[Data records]

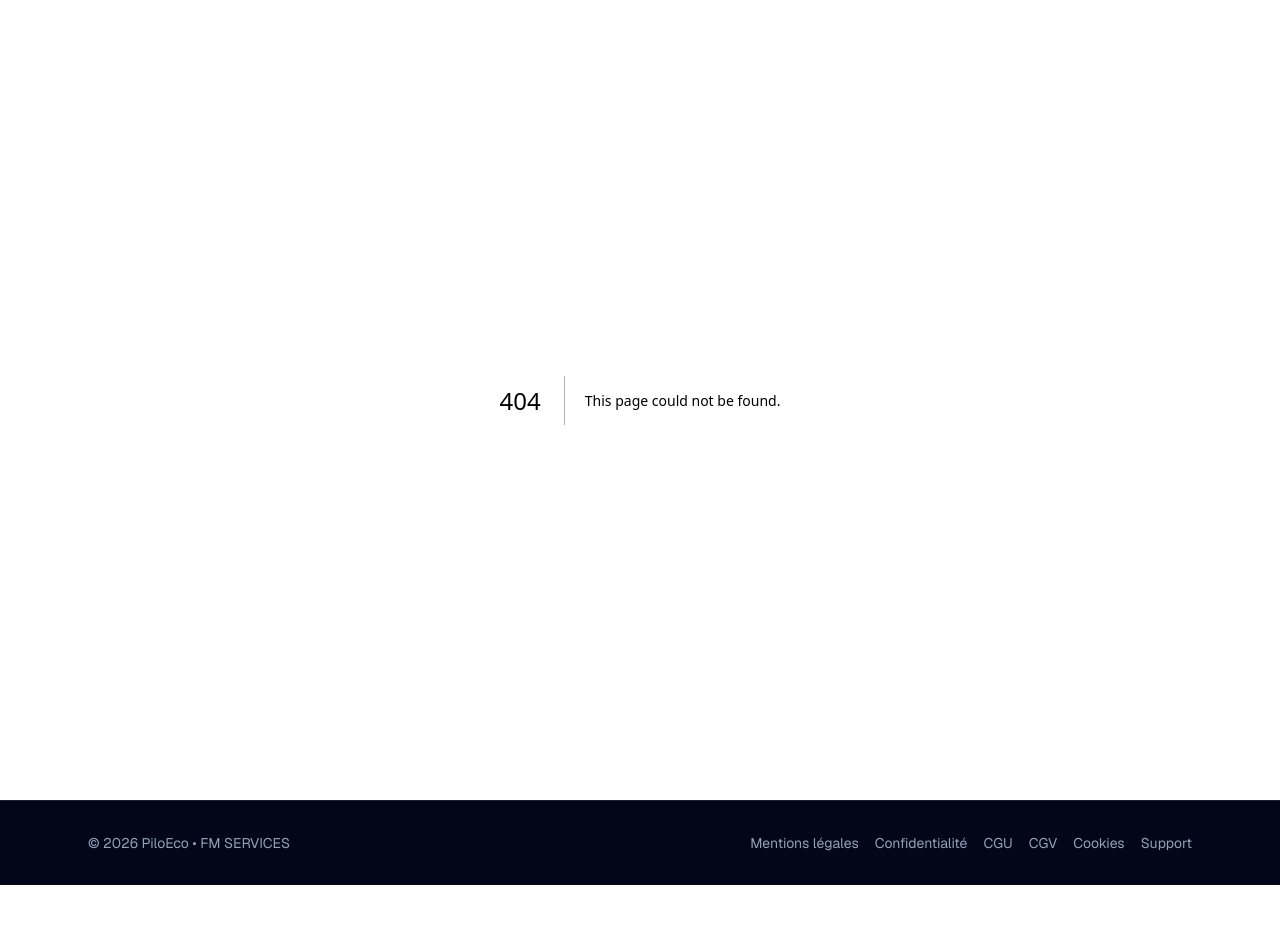
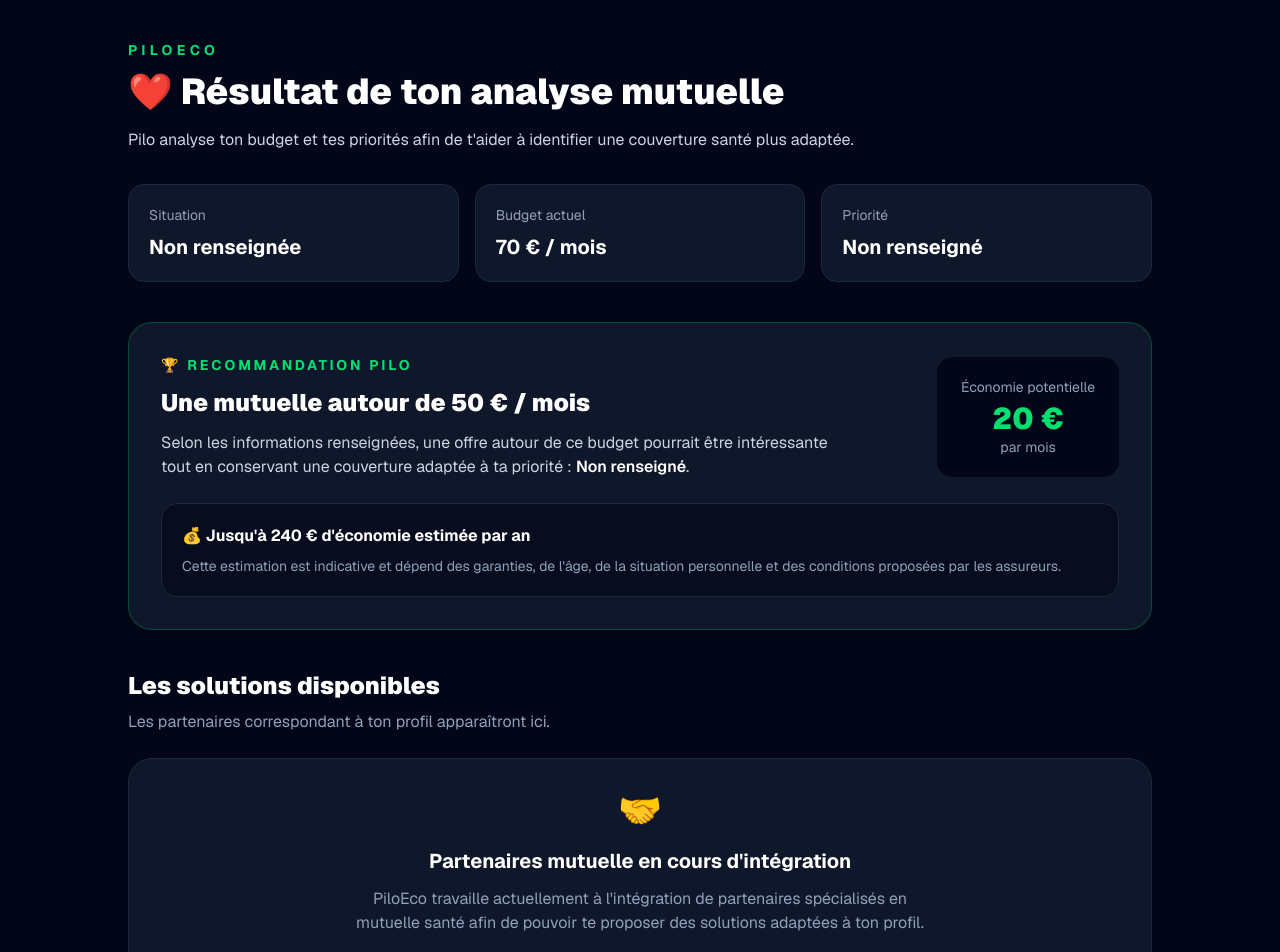
Before and after one commit to MAT13-13/PiloEco, a Next.js app in the folder frontend/: page /offres/mutuelle in a window 1280 px wide. Before the commit this address had no page. Shown: the top 952 px of the page. Before the commit the page ends 885 px from the top, so only its background shows below. Built offline with nearby package versions, Linux system fonts and the light colour scheme.

Commit message:
Ajout page offres mutuelle

```diff
--- /dev/null
+++ b/frontend/src/app/offres/mutuelle/page.tsx
@@ -0,0 +1,143 @@
+"use client";
+
+import { useSearchParams } from "next/navigation";
+
+export default function MutuelleOffersPage() {
+  const searchParams = useSearchParams();
+
+  const situation = searchParams.get("situation") || "Non renseignée";
+  const monthlyPrice = Number(searchParams.get("monthlyPrice") || 70);
+  const priority = searchParams.get("priority") || "Non renseigné";
+
+  const recommendedPrice = Math.max(monthlyPrice - 20, 20);
+  const estimatedSaving = Math.max(monthlyPrice - recommendedPrice, 0);
+  const annualSaving = estimatedSaving * 12;
+
+  return (
+    <main className="min-h-screen bg-slate-950 px-6 py-10 text-white">
+      <div className="mx-auto max-w-5xl">
+        <p className="text-sm font-bold uppercase tracking-[0.3em] text-green-400">
+          PiloEco
+        </p>
+
+        <h1 className="mt-3 text-4xl font-black">
+          ❤️ Résultat de ton analyse mutuelle
+        </h1>
+
+        <p className="mt-4 max-w-3xl text-slate-300">
+          Pilo analyse ton budget et tes priorités afin de t'aider à identifier
+          une couverture santé plus adaptée.
+        </p>
+
+        <div className="mt-8 grid gap-4 md:grid-cols-3">
+          <div className="rounded-2xl border border-slate-800 bg-slate-900 p-5">
+            <p className="text-sm text-slate-400">Situation</p>
+
+            <p className="mt-2 text-xl font-bold">
+              {situation}
+            </p>
+          </div>
+
+          <div className="rounded-2xl border border-slate-800 bg-slate-900 p-5">
+            <p className="text-sm text-slate-400">
+              Budget actuel
+            </p>
+
+            <p className="mt-2 text-xl font-bold">
+              {monthlyPrice} € / mois
+            </p>
+          </div>
+
+          <div className="rounded-2xl border border-slate-800 bg-slate-900 p-5">
+            <p className="text-sm text-slate-400">
+              Priorité
+            </p>
+
+            <p className="mt-2 text-xl font-bold">
+              {priority}
+            </p>
+          </div>
+        </div>
+
+        <section className="mt-10 rounded-3xl border border-green-500/30 bg-slate-900 p-6 md:p-8">
+          <div className="flex flex-col gap-6 md:flex-row md:items-center md:justify-between">
+            <div>
+              <p className="text-sm font-bold uppercase tracking-[0.2em] text-green-400">
+                🏆 Recommandation Pilo
+              </p>
+
+              <h2 className="mt-3 text-2xl font-black">
+                Une mutuelle autour de {recommendedPrice} € / mois
+              </h2>
+
+              <p className="mt-3 max-w-2xl text-slate-300">
+                Selon les informations renseignées, une offre autour de ce
+                budget pourrait être intéressante tout en conservant une
+                couverture adaptée à ta priorité :{" "}
+                <span className="font-semibold text-white">
+                  {priority}
+                </span>.
+              </p>
+            </div>
+
+            <div className="rounded-2xl bg-slate-950 px-6 py-5 text-center">
+              <p className="text-sm text-slate-400">
+                Économie potentielle
+              </p>
+
+              <p className="mt-1 text-3xl font-black text-green-400">
+                {estimatedSaving} €
+              </p>
+
+              <p className="text-sm text-slate-400">
+                par mois
+              </p>
+            </div>
+          </div>
+
+          <div className="mt-6 rounded-2xl border border-slate-800 bg-slate-950/60 p-5">
+            <p className="font-bold">
+              💰 Jusqu'à {annualSaving} € d'économie estimée par an
+            </p>
+
+            <p className="mt-2 text-sm text-slate-400">
+              Cette estimation est indicative et dépend des garanties, de l'âge,
+              de la situation personnelle et des conditions proposées par les
+              assureurs.
+            </p>
+          </div>
+        </section>
+
+        <section className="mt-10">
+          <h2 className="text-2xl font-black">
+            Les solutions disponibles
+          </h2>
+
+          <p className="mt-2 text-slate-400">
+            Les partenaires correspondant à ton profil apparaîtront ici.
+          </p>
+
+          <div className="mt-6 rounded-3xl border border-slate-800 bg-slate-900 p-8 text-center">
+            <div className="text-4xl">
+              🤝
+            </div>
+
+            <h3 className="mt-4 text-xl font-bold">
+              Partenaires mutuelle en cours d'intégration
+            </h3>
+
+            <p className="mx-auto mt-3 max-w-xl text-slate-400">
+              PiloEco travaille actuellement à l'intégration de partenaires
+              spécialisés en mutuelle santé afin de pouvoir te proposer des
+              solutions adaptées à ton profil.
+            </p>
+
+            <div className="mt-6 inline-flex rounded-full border border-green-500/30 bg-green-500/10 px-4 py-2 text-sm font-bold text-green-400">
+              En cours de partenaire
+            </div>
+          </div>
+        </section>
+      </div>
+    </main>
+  );
+}
```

What is being asked:
Find all the lines with "green" in the data and copy them.

Task result:
+        <p className="text-sm font-bold uppercase tracking-[0.3em] text-green-400">
+        <section className="mt-10 rounded-3xl border border-green-500/30 bg-slate-900 p-6 md:p-8">
+              <p className="text-sm font-bold uppercase tracking-[0.2em] text-green-400">
+              <p className="mt-1 text-3xl font-black text-green-400">
+            <div className="mt-6 inline-flex rounded-full border border-green-500/30 bg-green-500/10 px-4 py-2 text-sm font-bold text-green-400">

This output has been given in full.